Board OKs district, school improvement plans
By Reggie Ponder
Wednesday, November 29, 2017
The Elizabeth City-Pasquotank Board of Education approved improvement plans for the district and six schools Monday that stress collaboration among teachers and regular monitoring by administrators as keys to boosting student achievement and pulling the schools out of “low-performing” status.
The district is required to submit an improvement plans to state education officials because it was designated a low-performing district based on last year’s test scores. Individual plans are also required for six schools — Central Elementary, J.C. Sawyer Elementary, P.W. Moore Elementary, Pasquotank Elementary, Elizabeth City Middle and River Road Middle — that also are considered low performing because of test scores. The plans are due to the N.C. Department of Public Instruction early next month.

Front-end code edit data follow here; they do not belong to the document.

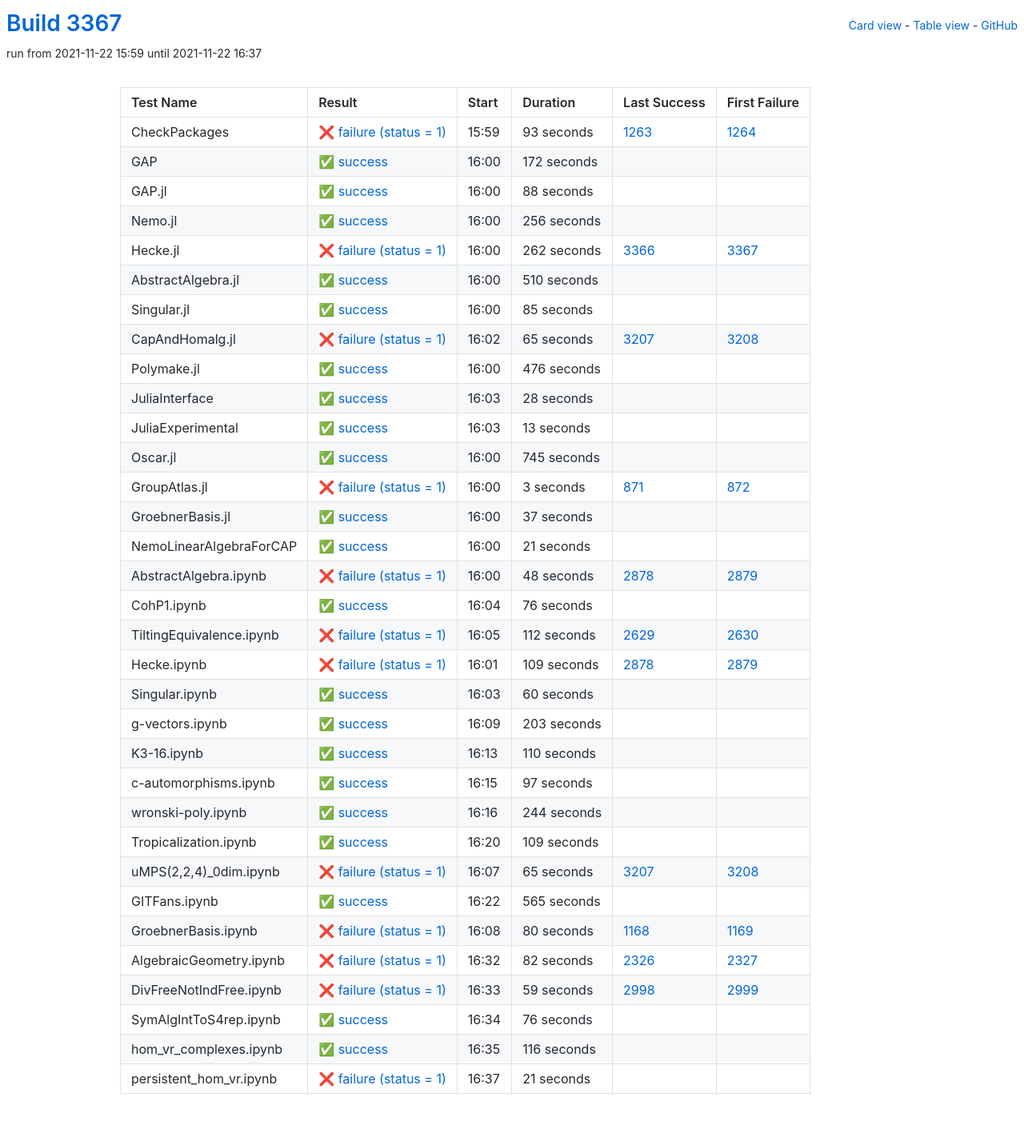
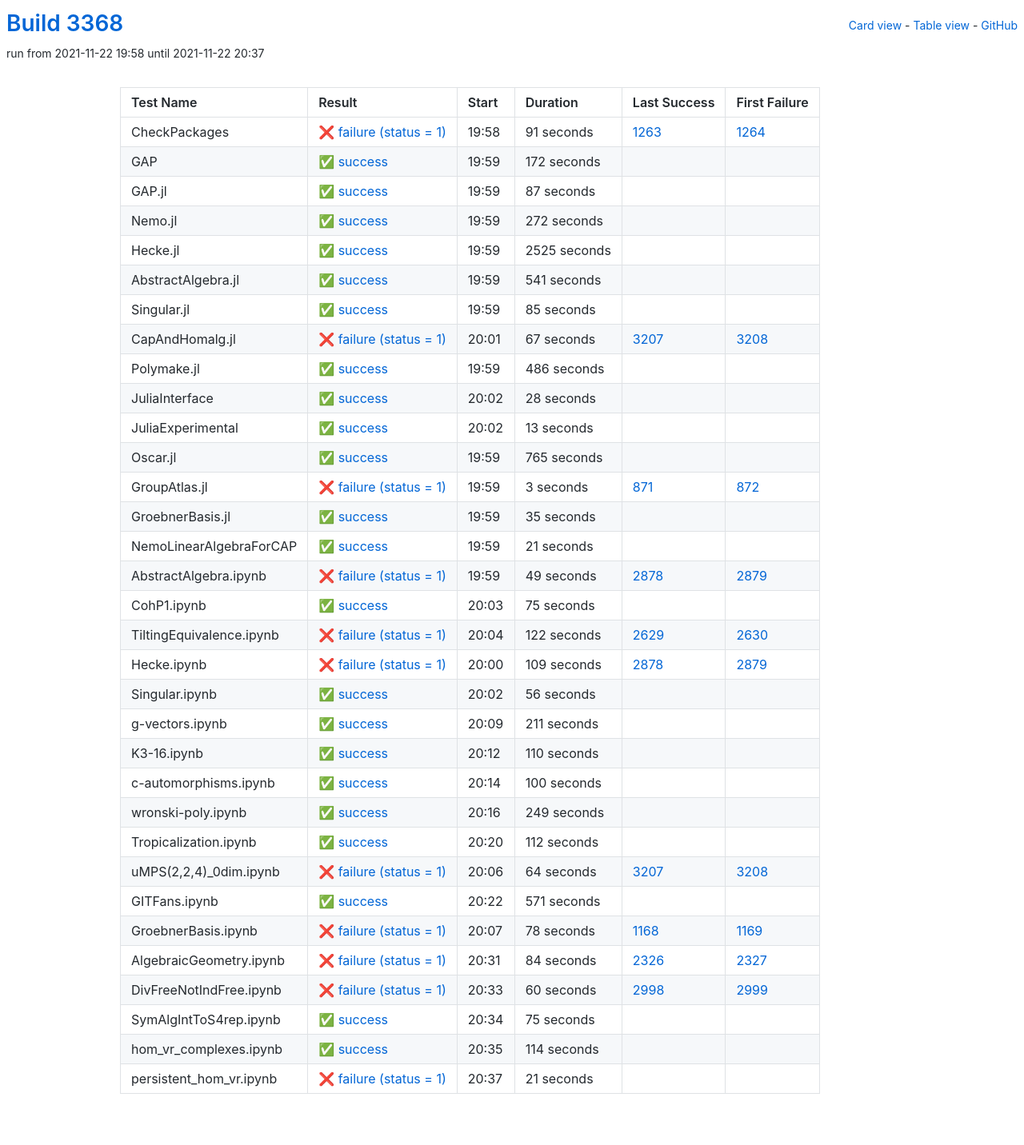
Before and after one commit to oscar-system/oscar-ci-status-stable, a Jekyll site: the page built from table.html, in a window 1280 px wide. Shown: the whole page at 80% size. Built offline with Jekyll 4.4.1, drawn with Linux system fonts in a browser that asks for light colours.

Commit message:
Build #3368

```diff
--- a/_data/ci.yml
+++ b/_data/ci.yml
@@ -1,6 +1,6 @@
 ---
-build: 3367
-build_url: https://oscarci.mathematik.uni-kl.de/job/oscar-stable/3367/
+build: 3368
+build_url: https://oscarci.mathematik.uni-kl.de/job/oscar-stable/3368/
 job: oscar-stable
 organization: oscar-system
 repo: oscar-ci-status-stable
@@ -8,20 +8,20 @@ repourl: https://github.com/oscar-system/oscar-ci-status-stable
 tests:
 - name: CheckPackages
   id: checkpackages
-  log: https://oscarci.mathematik.uni-kl.de/job/oscar-stable/3367/artifact/logs/build-3367/CheckPackages.log
-  start: 2021-11-22 15:59
+  log: https://oscarci.mathematik.uni-kl.de/job/oscar-stable/3368/artifact/logs/build-3368/CheckPackages.log
+  start: 2021-11-22 19:58
   success: false
   exitcode: 1
   status: failure
-  duration: 93
+  duration: 91
   last_success: 1263
   last_success_url: https://oscarci.mathematik.uni-kl.de/job/oscar-stable/1263/
   first_failure: 1264
   first_failure_url: https://oscarci.mathematik.uni-kl.de/job/oscar-stable/1264/
 - name: GAP
   id: gap
-  log: https://oscarci.mathematik.uni-kl.de/job/oscar-stable/3367/artifact/logs/build-3367/GAP.log
-  start: 2021-11-22 16:00
+  log: https://oscarci.mathematik.uni-kl.de/job/oscar-stable/3368/artifact/logs/build-3368/GAP.log
+  start: 2021-11-22 19:59
   success: true
   exitcode: 0
   status: success
@@ -32,56 +32,56 @@ tests:
   first_failure_url:
 - name: GAP.jl
   id: gap-jl
-  log: https://oscarci.mathematik.uni-kl.de/job/oscar-stable/3367/artifact/logs/build-3367/GAP.jl.log
-  start: 2021-11-22 16:00
+  log: https://oscarci.mathematik.uni-kl.de/job/oscar-stable/3368/artifact/logs/build-3368/GAP.jl.log
+  start: 2021-11-22 19:59
   success: true
   exitcode: 0
   status: success
-  duration: 88
+  duration: 87
   last_success: false
   last_success_url:
   first_failure: false
   first_failure_url:
 - name: Nemo.jl
   id: nemo-jl
-  log: https://oscarci.mathematik.uni-kl.de/job/oscar-stable/3367/artifact/logs/build-3367/Nemo.jl.log
-  start: 2021-11-22 16:00
+  log: https://oscarci.mathematik.uni-kl.de/job/oscar-stable/3368/artifact/logs/build-3368/Nemo.jl.log
+  start: 2021-11-22 19:59
   success: true
   exitcode: 0
   status: success
-  duration: 256
+  duration: 272
   last_success: false
   last_success_url:
   first_failure: false
   first_failure_url:
 - name: Hecke.jl
   id: hecke-jl
-  log: https://oscarci.mathematik.uni-kl.de/job/oscar-stable/3367/artifact/logs/build-3367/Hecke.jl.log
-  start: 2021-11-22 16:00
-  success: false
-  exitcode: 1
-  status: failure
-  duration: 262
-  last_success: 3366
-  last_success_url: https://oscarci.mathematik.uni-kl.de/job/oscar-stable/3366/
-  first_failure: 3367
-  first_failure_url: https://oscarci.mathematik.uni-kl.de/job/oscar-stable/3367/
-- name: AbstractAlgebra.jl
-  id: abstractalgebra-jl
-  log: https://oscarci.mathematik.uni-kl.de/job/oscar-stable/3367/artifact/logs/build-3367/AbstractAlgebra.jl.log
-  start: 2021-11-22 16:00
+  log: https://oscarci.mathematik.uni-kl.de/job/oscar-stable/3368/artifact/logs/build-3368/Hecke.jl.log
+  start: 2021-11-22 19:59
   success: true
   exitcode: 0
   status: success
-  duration: 510
+  duration: 2525
+  last_success: false
+  last_success_url:
+  first_failure: false
+  first_failure_url:
+- name: AbstractAlgebra.jl
+  id: abstractalgebra-jl
+  log: https://oscarci.mathematik.uni-kl.de/job/oscar-stable/3368/artifact/logs/build-3368/AbstractAlgebra.jl.log
+  start: 2021-11-22 19:59
+  success: true
+  exitcode: 0
+  status: success
+  duration: 541
   last_success: false
   last_success_url:
   first_failure: false
   first_failure_url:
 - name: Singular.jl
   id: singular-jl
-  log: https://oscarci.mathematik.uni-kl.de/job/oscar-stable/3367/artifact/logs/build-3367/Singular.jl.log
-  start: 2021-11-22 16:00
+  log: https://oscarci.mathematik.uni-kl.de/job/oscar-stable/3368/artifact/logs/build-3368/Singular.jl.log
+  start: 2021-11-22 19:59
   success: true
   exitcode: 0
   status: success
@@ -92,32 +92,32 @@ tests:
   first_failure_url:
 - name: CapAndHomalg.jl
   id: capandhomalg-jl
-  log: https://oscarci.mathematik.uni-kl.de/job/oscar-stable/3367/artifact/logs/build-3367/CapAndHomalg.jl.log
-  start: 2021-11-22 16:02
+  log: https://oscarci.mathematik.uni-kl.de/job/oscar-stable/3368/artifact/logs/build-3368/CapAndHomalg.jl.log
+  start: 2021-11-22 20:01
   success: false
   exitcode: 1
   status: failure
-  duration: 65
+  duration: 67
   last_success: 3207
   last_success_url: https://oscarci.mathematik.uni-kl.de/job/oscar-stable/3207/
   first_failure: 3208
   first_failure_url: https://oscarci.mathematik.uni-kl.de/job/oscar-stable/3208/
 - name: Polymake.jl
   id: polymake-jl
-  log: https://oscarci.mathematik.uni-kl.de/job/oscar-stable/3367/artifact/logs/build-3367/Polymake.jl.log
-  start: 2021-11-22 16:00
+  log: https://oscarci.mathematik.uni-kl.de/job/oscar-stable/3368/artifact/logs/build-3368/Polymake.jl.log
+  start: 2021-11-22 19:59
   success: true
   exitcode: 0
   status: success
-  duration: 476
+  duration: 486
   last_success: false
   last_success_url:
   first_failure: false
   first_failure_url:
 - name: JuliaInterface
   id: juliainterface
-  log: https://oscarci.mathematik.uni-kl.de/job/oscar-stable/3367/artifact/logs/build-3367/JuliaInterface.log
-  start: 2021-11-22 16:03
+  log: https://oscarci.mathematik.uni-kl.de/job/oscar-stable/3368/artifact/logs/build-3368/JuliaInterface.log
+  start: 2021-11-22 20:02
   success: true
   exitcode: 0
   status: success
@@ -128,8 +128,8 @@ tests:
   first_failure_url:
 - name: JuliaExperimental
   id: juliaexperimental
-  log: https://oscarci.mathematik.uni-kl.de/job/oscar-stable/3367/artifact/logs/build-3367/JuliaExperimental.log
-  start: 2021-11-22 16:03
+  log: https://oscarci.mathematik.uni-kl.de/job/oscar-stable/3368/artifact/logs/build-3368/JuliaExperimental.log
+  start: 2021-11-22 20:02
   success: true
   exitcode: 0
   status: success
@@ -140,20 +140,20 @@ tests:
   first_failure_url:
 - name: Oscar.jl
   id: oscar-jl
-  log: https://oscarci.mathematik.uni-kl.de/job/oscar-stable/3367/artifact/logs/build-3367/Oscar.jl.log
-  start: 2021-11-22 16:00
+  log: https://oscarci.mathematik.uni-kl.de/job/oscar-stable/3368/artifact/logs/build-3368/Oscar.jl.log
+  start: 2021-11-22 19:59
   success: true
   exitcode: 0
   status: success
-  duration: 745
+  duration: 765
   last_success: false
   last_success_url:
   first_failure: false
   first_failure_url:
 - name: GroupAtlas.jl
   id: groupatlas-jl
-  log: https://oscarci.mathematik.uni-kl.de/job/oscar-stable/3367/artifact/logs/build-3367/GroupAtlas.jl.log
-  start: 2021-11-22 16:00
+  log: https://oscarci.mathematik.uni-kl.de/job/oscar-stable/3368/artifact/logs/build-3368/GroupAtlas.jl.log
+  start: 2021-11-22 19:59
   success: false
   exitcode: 1
   status: failure
@@ -164,20 +164,20 @@ tests:
   first_failure_url: https://oscarci.mathematik.uni-kl.de/job/oscar-stable/872/
 - name: GroebnerBasis.jl
   id: groebnerbasis-jl
-  log: https://oscarci.mathematik.uni-kl.de/job/oscar-stable/3367/artifact/logs/build-3367/GroebnerBasis.jl.log
-  start: 2021-11-22 16:00
+  log: https://oscarci.mathematik.uni-kl.de/job/oscar-stable/3368/artifact/logs/build-3368/GroebnerBasis.jl.log
+  start: 2021-11-22 19:59
   success: true
   exitcode: 0
   status: success
-  duration: 37
+  duration: 35
   last_success: false
   last_success_url:
   first_failure: false
   first_failure_url:
 - name: NemoLinearAlgebraForCAP
   id: nemolinearalgebraforcap
-  log: https://oscarci.mathematik.uni-kl.de/job/oscar-stable/3367/artifact/logs/build-3367/NemoLinearAlgebraForCAP.log
-  start: 2021-11-22 16:00
+  log: https://oscarci.mathematik.uni-kl.de/job/oscar-stable/3368/artifact/logs/build-3368/NemoLinearAlgebraForCAP.log
+  start: 2021-11-22 19:59
   success: true
   exitcode: 0
   status: success
@@ -188,44 +188,44 @@ tests:
   first_failure_url:
 - name: AbstractAlgebra.ipynb
   id: abstractalgebra-ipynb
-  log: https://oscarci.mathematik.uni-kl.de/job/oscar-stable/3367/artifact/logs/build-3367/AbstractAlgebra.ipynb.log
-  start: 2021-11-22 16:00
+  log: https://oscarci.mathematik.uni-kl.de/job/oscar-stable/3368/artifact/logs/build-3368/AbstractAlgebra.ipynb.log
+  start: 2021-11-22 19:59
   success: false
   exitcode: 1
   status: failure
-  duration: 48
+  duration: 49
   last_success: 2878
   last_success_url: https://oscarci.mathematik.uni-kl.de/job/oscar-stable/2878/
   first_failure: 2879
   first_failure_url: https://oscarci.mathematik.uni-kl.de/job/oscar-stable/2879/
 - name: CohP1.ipynb
   id: cohp1-ipynb
-  log: https://oscarci.mathematik.uni-kl.de/job/oscar-stable/3367/artifact/logs/build-3367/CohP1.ipynb.log
-  start: 2021-11-22 16:04
+  log: https://oscarci.mathematik.uni-kl.de/job/oscar-stable/3368/artifact/logs/build-3368/CohP1.ipynb.log
+  start: 2021-11-22 20:03
   success: true
   exitcode: 0
   status: success
-  duration: 76
+  duration: 75
   last_success: false
   last_success_url:
   first_failure: false
   first_failure_url:
 - name: TiltingEquivalence.ipynb
   id: tiltingequivalence-ipynb
-  log: https://oscarci.mathematik.uni-kl.de/job/oscar-stable/3367/artifact/logs/build-3367/TiltingEquivalence.ipynb.log
-  start: 2021-11-22 16:05
+  log: https://oscarci.mathematik.uni-kl.de/job/oscar-stable/3368/artifact/logs/build-3368/TiltingEquivalence.ipynb.log
+  start: 2021-11-22 20:04
   success: false
   exitcode: 1
   status: failure
-  duration: 112
+  duration: 122
   last_success: 2629
   last_success_url: https://oscarci.mathematik.uni-kl.de/job/oscar-stable/2629/
   first_failure: 2630
   first_failure_url: https://oscarci.mathematik.uni-kl.de/job/oscar-stable/2630/
 - name: Hecke.ipynb
   id: hecke-ipynb
-  log: https://oscarci.mathematik.uni-kl.de/job/oscar-stable/3367/artifact/logs/build-3367/Hecke.ipynb.log
-  start: 2021-11-22 16:01
+  log: https://oscarci.mathematik.uni-kl.de/job/oscar-stable/3368/artifact/logs/build-3368/Hecke.ipynb.log
+  start: 2021-11-22 20:00
   success: false
   exitcode: 1
   status: failure
@@ -236,32 +236,32 @@ tests:
   first_failure_url: https://oscarci.mathematik.uni-kl.de/job/oscar-stable/2879/
 - name: Singular.ipynb
   id: singular-ipynb
-  log: https://oscarci.mathematik.uni-kl.de/job/oscar-stable/3367/artifact/logs/build-3367/Singular.ipynb.log
-  start: 2021-11-22 16:03
+  log: https://oscarci.mathematik.uni-kl.de/job/oscar-stable/3368/artifact/logs/build-3368/Singular.ipynb.log
+  start: 2021-11-22 20:02
   success: true
   exitcode: 0
   status: success
-  duration: 60
+  duration: 56
   last_success: false
   last_success_url:
   first_failure: false
   first_failure_url:
 - name: g-vectors.ipynb
   id: g-vectors-ipynb
-  log: https://oscarci.mathematik.uni-kl.de/job/oscar-stable/3367/artifact/logs/build-3367/g-vectors.ipynb.log
-  start: 2021-11-22 16:09
+  log: https://oscarci.mathematik.uni-kl.de/job/oscar-stable/3368/artifact/logs/build-3368/g-vectors.ipynb.log
+  start: 2021-11-22 20:09
   success: true
   exitcode: 0
   status: success
-  duration: 203
+  duration: 211
   last_success: false
   last_success_url:
   first_failure: false
   first_failure_url:
 - name: K3-16.ipynb
   id: k3-16-ipynb
-  log: https://oscarci.mathematik.uni-kl.de/job/oscar-stable/3367/artifact/logs/build-3367/K3-16.ipynb.log
-  start: 2021-11-22 16:13
+  log: https://oscarci.mathematik.uni-kl.de/job/oscar-stable/3368/artifact/logs/build-3368/K3-16.ipynb.log
+  start: 2021-11-22 20:12
   success: true
   exitcode: 0
   status: success
@@ -272,128 +272,128 @@ tests:
   first_failure_url:
 - name: c-automorphisms.ipynb
   id: c-automorphisms-ipynb
-  log: https://oscarci.mathematik.uni-kl.de/job/oscar-stable/3367/artifact/logs/build-3367/c-automorphisms.ipynb.log
-  start: 2021-11-22 16:15
+  log: https://oscarci.mathematik.uni-kl.de/job/oscar-stable/3368/artifact/logs/build-3368/c-automorphisms.ipynb.log
+  start: 2021-11-22 20:14
   success: true
   exitcode: 0
   status: success
-  duration: 97
+  duration: 100
   last_success: false
   last_success_url:
   first_failure: false
   first_failure_url:
 - name: wronski-poly.ipynb
   id: wronski-poly-ipynb
-  log: https://oscarci.mathematik.uni-kl.de/job/oscar-stable/3367/artifact/logs/build-3367/wronski-poly.ipynb.log
-  start: 2021-11-22 16:16
+  log: https://oscarci.mathematik.uni-kl.de/job/oscar-stable/3368/artifact/logs/build-3368/wronski-poly.ipynb.log
+  start: 2021-11-22 20:16
   success: true
   exitcode: 0
   status: success
-  duration: 244
+  duration: 249
   last_success: false
   last_success_url:
   first_failure: false
   first_failure_url:
 - name: Tropicalization.ipynb
   id: tropicalization-ipynb
-  log: https://oscarci.mathematik.uni-kl.de/job/oscar-stable/3367/artifact/logs/build-3367/Tropicalization.ipynb.log
-  start: 2021-11-22 16:20
+  log: https://oscarci.mathematik.uni-kl.de/job/oscar-stable/3368/artifact/logs/build-3368/Tropicalization.ipynb.log
+  start: 2021-11-22 20:20
   success: true
   exitcode: 0
   status: success
-  duration: 109
+  duration: 112
   last_success: false
   last_success_url:
   first_failure: false
   first_failure_url:
 - name: uMPS(2,2,4)_0dim.ipynb
   id: umps-2-2-4-0dim-ipynb
-  log: https://oscarci.mathematik.uni-kl.de/job/oscar-stable/3367/artifact/logs/build-3367/uMPS-2-2-4-_0dim.ipynb.log
-  start: 2021-11-22 16:07
+  log: https://oscarci.mathematik.uni-kl.de/job/oscar-stable/3368/artifact/logs/build-3368/uMPS-2-2-4-_0dim.ipynb.log
+  start: 2021-11-22 20:06
   success: false
   exitcode: 1
   status: failure
-  duration: 65
+  duration: 64
   last_success: 3207
   last_success_url: https://oscarci.mathematik.uni-kl.de/job/oscar-stable/3207/
   first_failure: 3208
   first_failure_url: https://oscarci.mathematik.uni-kl.de/job/oscar-stable/3208/
 - name: GITFans.ipynb
   id: gitfans-ipynb
-  log: https://oscarci.mathematik.uni-kl.de/job/oscar-stable/3367/artifact/logs/build-3367/GITFans.ipynb.log
-  start: 2021-11-22 16:22
+  log: https://oscarci.mathematik.uni-kl.de/job/oscar-stable/3368/artifact/logs/build-3368/GITFans.ipynb.log
+  start: 2021-11-22 20:22
   success: true
   exitcode: 0
   status: success
-  duration: 565
+  duration: 571
   last_success: false
   last_success_url:
   first_failure: false
   first_failure_url:
 - name: GroebnerBasis.ipynb
   id: groebnerbasis-ipynb
-  log: https://oscarci.mathematik.uni-kl.de/job/oscar-stable/3367/artifact/logs/build-3367/GroebnerBasis.ipynb.log
-  start: 2021-11-22 16:08
+  log: https://oscarci.mathematik.uni-kl.de/job/oscar-stable/3368/artifact/logs/build-3368/GroebnerBasis.ipynb.log
+  start: 2021-11-22 20:07
   success: false
   exitcode: 1
   status: failure
-  duration: 80
+  duration: 78
   last_success: 1168
   last_success_url: https://oscarci.mathematik.uni-kl.de/job/oscar-stable/1168/
   first_failure: 1169
   first_failure_url: https://oscarci.mathematik.uni-kl.de/job/oscar-stable/1169/
 - name: AlgebraicGeometry.ipynb
   id: algebraicgeometry-ipynb
-  log: https://oscarci.mathematik.uni-kl.de/job/oscar-stable/3367/artifact/logs/build-3367/AlgebraicGeometry.ipynb.log
-  start: 2021-11-22 16:32
+  log: https://oscarci.mathematik.uni-kl.de/job/oscar-stable/3368/artifact/logs/build-3368/AlgebraicGeometry.ipynb.log
+  start: 2021-11-22 20:31
   success: false
   exitcode: 1
   status: failure
-  duration: 82
+  duration: 84
   last_success: 2326
   last_success_url: https://oscarci.mathematik.uni-kl.de/job/oscar-stable/2326/
   first_failure: 2327
   first_failure_url: https://oscarci.mathematik.uni-kl.de/job/oscar-stable/2327/
 - name: DivFreeNotIndFree.ipynb
   id: divfreenotindfree-ipynb
-  log: https://oscarci.mathematik.uni-kl.de/job/oscar-stable/3367/artifact/logs/build-3367/DivFreeNotIndFree.ipynb.log
-  start: 2021-11-22 16:33
+  log: https://oscarci.mathematik.uni-kl.de/job/oscar-stable/3368/artifact/logs/build-3368/DivFreeNotIndFree.ipynb.log
+  start: 2021-11-22 20:33
   success: false
   exitcode: 1
   status: failure
-  duration: 59
+  duration: 60
   last_success: 2998
   last_success_url: https://oscarci.mathematik.uni-kl.de/job/oscar-stable/2998/
   first_failure: 2999
   first_failure_url: https://oscarci.mathematik.uni-kl.de/job/oscar-stable/2999/
 - name: SymAlgIntToS4rep.ipynb
   id: symalginttos4rep-ipynb
-  log: https://oscarci.mathematik.uni-kl.de/job/oscar-stable/3367/artifact/logs/build-3367/SymAlgIntToS4rep.ipynb.log
-  start: 2021-11-22 16:34
+  log: https://oscarci.mathematik.uni-kl.de/job/oscar-stable/3368/artifact/logs/build-3368/SymAlgIntToS4rep.ipynb.log
+  start: 2021-11-22 20:34
   success: true
   exitcode: 0
   status: success
-  duration: 76
+  duration: 75
   last_success: false
   last_success_url:
   first_failure: false
   first_failure_url:
 - name: hom_vr_complexes.ipynb
   id: hom-vr-complexes-ipynb
-  log: https://oscarci.mathematik.uni-kl.de/job/oscar-stable/3367/artifact/logs/build-3367/hom_vr_complexes.ipynb.log
-  start: 2021-11-22 16:35
+  log: https://oscarci.mathematik.uni-kl.de/job/oscar-stable/3368/artifact/logs/build-3368/hom_vr_complexes.ipynb.log
+  start: 2021-11-22 20:35
   success: true
   exitcode: 0
   status: success
-  duration: 116
+  duration: 114
   last_success: false
   last_success_url:
   first_failure: false
   first_failure_url:
 - name: persistent_hom_vr.ipynb
   id: persistent-hom-vr-ipynb
-  log: https://oscarci.mathematik.uni-kl.de/job/oscar-stable/3367/artifact/logs/build-3367/persistent_hom_vr.ipynb.log
-  start: 2021-11-22 16:37
+  log: https://oscarci.mathematik.uni-kl.de/job/oscar-stable/3368/artifact/logs/build-3368/persistent_hom_vr.ipynb.log
+  start: 2021-11-22 20:37
   success: false
   exitcode: 1
   status: failure
```
Also changed, not shown: README.md.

Only one person, whom school officials have identified as a parent of a student in the district, submitted written comments on the improvement plans. School officials said last week they took those comments into consideration, though no change was made to any of the language in the plans as a result of the comments.
Keith Rivers, president of the Pasquotank County Branch of the National Association for the Advancement of Colored People, has publicly asked local school officials to hold community meetings on the plans. He noted again at Monday’s board meeting that the NAACP had requested the forums in hopes of creating a dialogue in the community about the plans.
Repeating a statement he made in an interview over the weekend, Rivers called not holding the forums to receive public input a “disservice to the community.”
Rivers said additional outreach to the community would have been helpful because the wording of the plans is difficult to understand for anyone who is not a professional educator.
“No one knows what this plan is about,” Rivers said. “Make it simple. Make it plain.”
Board of Education Chairwoman Sharon Warden acknowledged in an interview Monday having mixed feelings about the amount of public input the board received on the plans. On the one hand, she said, it’s disappointing that the board didn’t receive more public comment on the plans.
“But I hope it means that people liked what we’re doing that’s why we didn’t get more comments,” she said. “And I do hope that people would trust us to do what needs to be done.”
Rivers said after Monday’s meeting that he is trying to be as positive as possible because his concern is for the district’s students. He said he supports community involvement because he believes it’s key to improving student achievement.
Rivers said the NAACP continues to seek public forums on district and school improvement.
The board also heard a teacher’s perspective on the school improvement process. Tia Carver, 2017-18 Teacher of the Year for River Road Middle School, told the board about the joys amd challenges of teaching, insisting that “teaching is not for the weak or faint of heart.”
Carver said last year was especially tough at River Road because of constant scrutiny about the school’s low-performing status. She said she gained some encouragement about the future, however, when she looked up at the sky following one particularly difficult school meeting and saw a rainbow. She said it assured her that God had a good plan for River Road and that she would be part of something very special at the school.
She said her colleagues put their students ahead of themselves every day.
As the meeting drew to a close, board members thanked Rivers for addressing the board and for his interest in the school improvement process. Warden also thanked Carver for her comments — especially the symbolism of the rainbow. She said she believes ECPPS will have a rainbow that will shine all across the state.
“I truly do believe that,” Warden said.
“We have a wonderful community,” Warden said, adding she wants to hear from anyone in the community about any concerns they have about the schools.
Warden said she is very proud of the staff, including teachers, custodians, bus drivers and maintenance workers.
Vice chairman Denauvo Robinson said he appreciated Rivers’ comments. He also appreciated staff’s efforts to build a better school system, he said.
“I’m proud to be on this board,” Robinson said.
Board member Barry Overman said it’s important to see the glass as half-full. He thanked Carver for bringing out the best in students, including his own son.